The method seems to have at least one drawback: It appears  to work better with fries that are pretty thick. Skinny "shoe string" type fries tend to break up during the initial heating phase. But I'm not prepared to say that it cannot be made to work. Hell, twenty years ago I would have scoffed at the mere suggestion that there was anything even remotely redeeming about cooking fries in any way other than the way I learned to do them as a teenaged short order cook at McCann's Luncheonette. Live and learn, no?


14 comments:

Jon in Albany said...

Those look like good steak fries. Possibly stupid question: why is there a 15 minute temperature plateau at +/- 220 degrees?

Steve Finnell said...

you are invited to follow my blog

Bob delGrosso said...

Jon in Albany,
I think I must have been doing something else and so had neglected to increase the temp. It's also possible that just before the dip at the end of that plateau someone opened a door and cooled off the kitchen. This was not a highly controlled experiment. I was doing a lot of other stuff while this was running. In fact, for at least the first 15 minutes of the cooking cycle I was BSing on the phone with Pardus. :-)
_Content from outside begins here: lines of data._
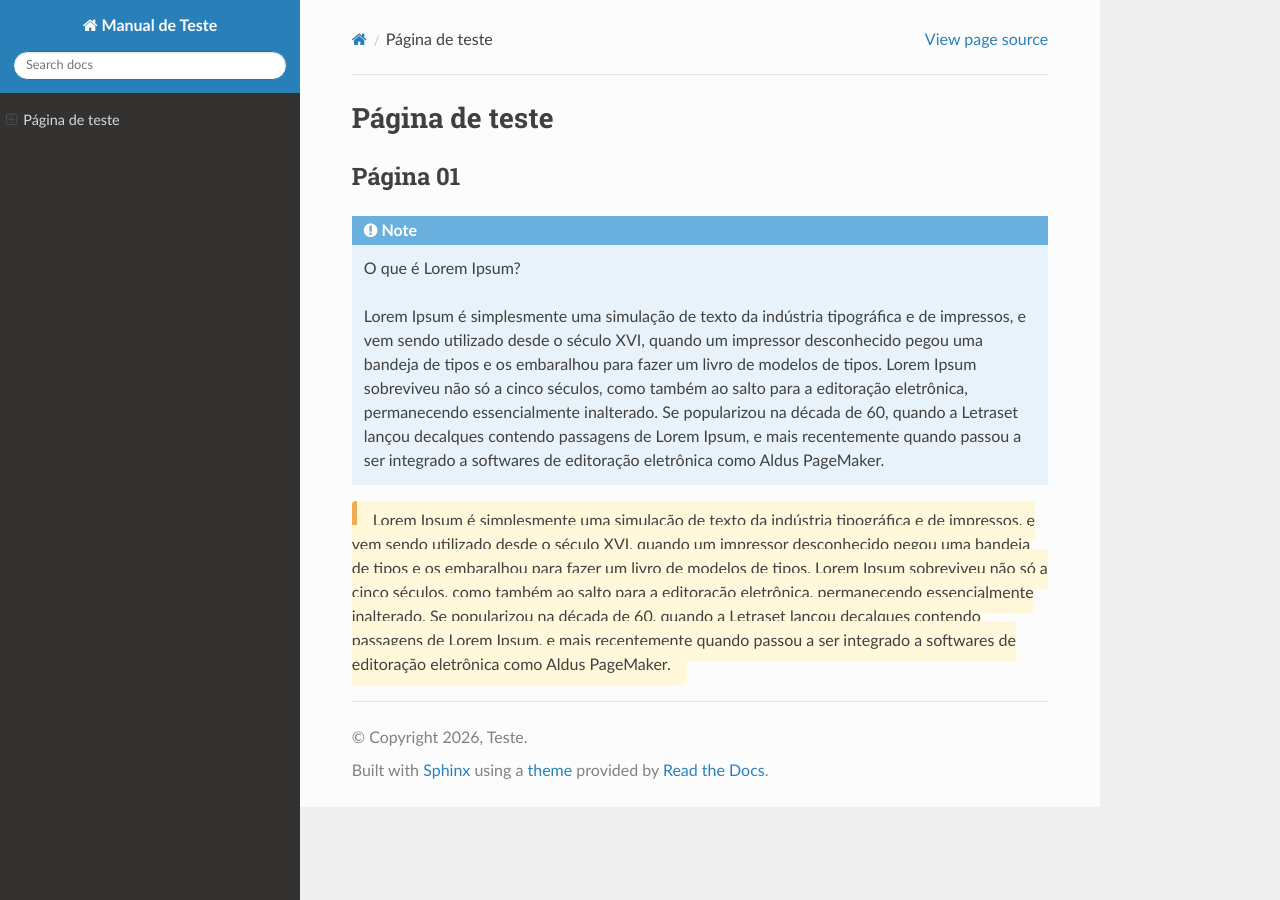
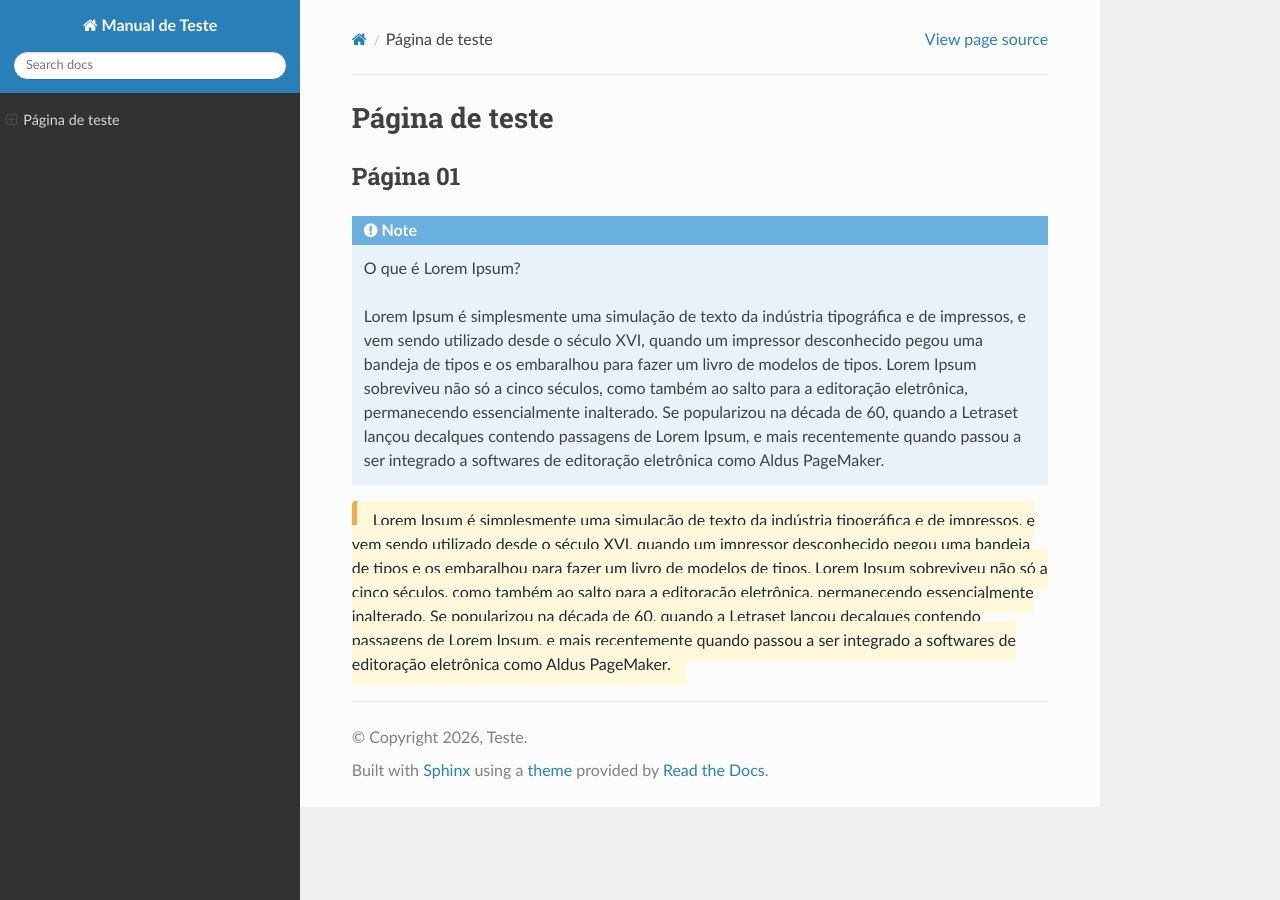
Before and after one commit to gibranSodre20/Manual-de-teste, a Sphinx documentation site: the page built from docs/source/index.rst, in a window 1280 px wide. Built offline with Sphinx 7.4.7 and the Read the Docs theme 3.1.0, drawn with Linux system fonts in a browser that asks for light colours.

Commit message:
Update custom.css

```diff
--- a/docs/source/_static/custom.css
+++ b/docs/source/_static/custom.css
@@ -1,7 +1,10 @@
 .alterar-texto {
     background: #fff8db;
+    color: #1f2937;
     border-left: 5px solid #f0ad4e;
     padding: 12px 16px;
     margin: 16px 0;
     border-radius: 4px;
+    width: 80%;
+    max-width: 900px;
 }
```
Jon in Albany said...

How the hell is Pardus doing? While I've never met the guy, he did teach me how to break down a chicken a few years ago. He hasn't posted in forever...you should give him shit about that. :)

Bob delGrosso said...

Pardus is too busy working to post. And, as I've discovered, it's not easy getting worked up to do this kind of fork without the hope of financial compensation.

Kevin said...

Bob, I've seen a close relative of that method discussed twice before. I think McGee wrote the first piece. I haven't tried it though.

Scotty said...

I actually abandoned the oil blanch some time ago for a water blanch and later a microwave blanch(my first job was a fast food job with Simplot style fries). This intrigues me.

Bob delGrosso said...

Scotty,
This is easier and safer than any method that includes a blanching step. I'm not going to say that it always produces the best fries, but then again I won't say that it does not.

Natalie Sztern said...

Looked at your spreadsheet and one thought came to mind - isn't the purpose of deep frying at a high temperature is so that the product doesn't soak up the oil? Or does the fact that the potatoe eventually crisps and that by crisping up, it purges the excess oil?

Bob delGrosso said...

Natalie
As long as there is water inside the potatoes AND they are kept hot they will not absorb much oil. Actually, the double fry method result in more oil absorption because the potatoes are allowed to cool down between the blanching and final frying steps.

Jeffrey said...

i tried this once after reading about the approach in cook's illustrated. did not turn out great, but then the fries were cut thin. maybe i will try again with thicker cut...

Bob delGrosso said...

Jeffrey,
I think if you cut them at least .25 inch thick they should be fine. Also be sure to raise the temperature often. I think it would be useful if someone (maybe me) would nail down how often the temperature should be raised given a batch of fries of X thickness.

Jeffrey said...

okay - i caught the distinction - to gradually increase the temperature actively during the process. as i first read it, the oil temperature will naturally rise itself, but the suggestion is to up the heat as the process continues.

seems to be an advanced heat transfer problem - maybe time for my engineering and cooking to combine!

Bob delGrosso said...

Jeffrey,
Yeah. The temperature of the oil will rise as water leaves the fries. However, if the temperature does not rise fast enough the water will hang around too long and turn the fries to mush. So the trick is to raise the temp during the cooking process to make sure the water is driven off relatively fast.